Source: Anita B. Sams (ed.), With Unabated Trust: Major Henry McDaniel’s Love Letters from Confederate Battlefields as Treasured in Hester McDaniel’s Bonnet Box (The Historical Society of Walton County, Inc., 1977), pp. 174-175.

Another Georgia soldier writing to his parents told them of his part in the march as well, contrasting the beautiful country through which they were passing with the hard conditions under which they were living.

“…we have experienced most of the ills of a soldier’s life. We have suffered from heat, cold, fatigue, hunger and rain. Our first day’s march was over a dusty road, during some of the hottest weather I ever saw. There were a number of cases of sunstroke in our division… Our route that day was through the most beautiful part of Virginia. The country is thickly dotted with fine residences and splendid farms. … That afternoon we passed through a little village called Upperville. You can hardly imagine anything more beautiful than that little village nestled among the mountains. … The houses are clean and neat and the people look happy. Oh, how ashamed I felt passing among such nice people! I was do dirty and shabby, and my face and hands were browned by the sun and weather. That night we camped in the woods. It was the most sultry night I ever experienced in Virginia. The men were sitting on the fences to try to get a breath of fresh air. Next morning we were on the march again. …”

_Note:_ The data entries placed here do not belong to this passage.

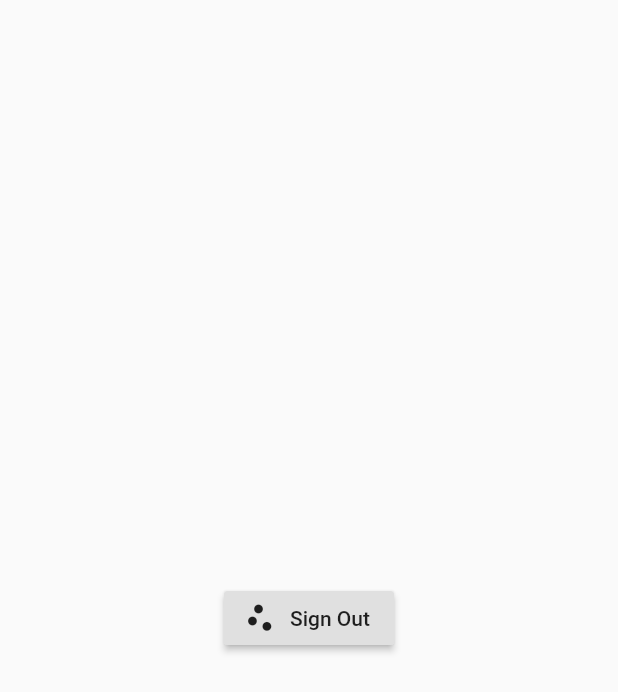
After one commit to nibraaska/Focus, a Flutter app: the Profile screen opened directly, on a phone screen of 412 x 824 dp. The commit adds this screen. Shown: the top 692 px of the screen. Run offline on Flutter 3.47's test engine with Material 2 defaults, Android fonts, the phone set to English and light mode, and no system bars; our stand-ins replace firebase_auth; accounts and stored records are empty.

Commit message:
Added bottom nav

```diff
--- /dev/null
+++ b/lib/screens/bottomNavigation/screens/profile.dart
@@ -0,0 +1,25 @@
+import 'package:flutter/material.dart';
+import 'package:focusv1/services/auth.dart';
+
+class Profile extends StatefulWidget {
+  @override
+  _ProfileState createState() => _ProfileState();
+}
+
+class _ProfileState extends State<Profile> {
+  final AuthService _auth = AuthService();
+  @override
+  Widget build(BuildContext context) {
+    return Scaffold(
+        body: Center(
+          child: RaisedButton.icon(
+            onPressed: () {
+              _auth.signOut();
+            },
+            label: Text("Sign Out"),
+            icon: Icon(Icons.scatter_plot),
+          ),
+        )
+    );
+  }
+}
--- a/lib/screens/wrapper.dart
+++ b/lib/screens/wrapper.dart
@@ -1,5 +1,5 @@
 import 'package:flutter/material.dart';
-import 'package:focusv1/screens/authentication/register.dart';
+import 'package:focusv1/screens/bottomNavigation/bottomNav.dart';
 import 'package:focusv1/services/models/user.dart';
 import 'package:provider/provider.dart';
 
@@ -20,7 +20,7 @@ class _WrapperState extends State<Wrapper> {
       );
     } else {
       return Scaffold(
-        body: Text("Main page"),
+        body: BottomNavigation(),
       );
     }
   }
```
Also changed, not shown: lib/screens/bottomNavigation/bottomNav.dart (added, +70 -0 lines), lib/screens/bottomNavigation/screens/chat.dart (added, +15 -0 lines), lib/screens/bottomNavigation/screens/create.dart (added, +15 -0 lines), lib/screens/bottomNavigation/screens/explore.dart (added, +15 -0 lines), lib/screens/bottomNavigation/screens/home.dart (added, +15 -0 lines).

Source: Mills Lane (ed.),“Dear Mother: Don’t grieve about me. If I get killed, I’ll only be dead.”: Letters from Georgia Soldiers in the Civil War (Savannah: Beehive Press, 1990), p. 245.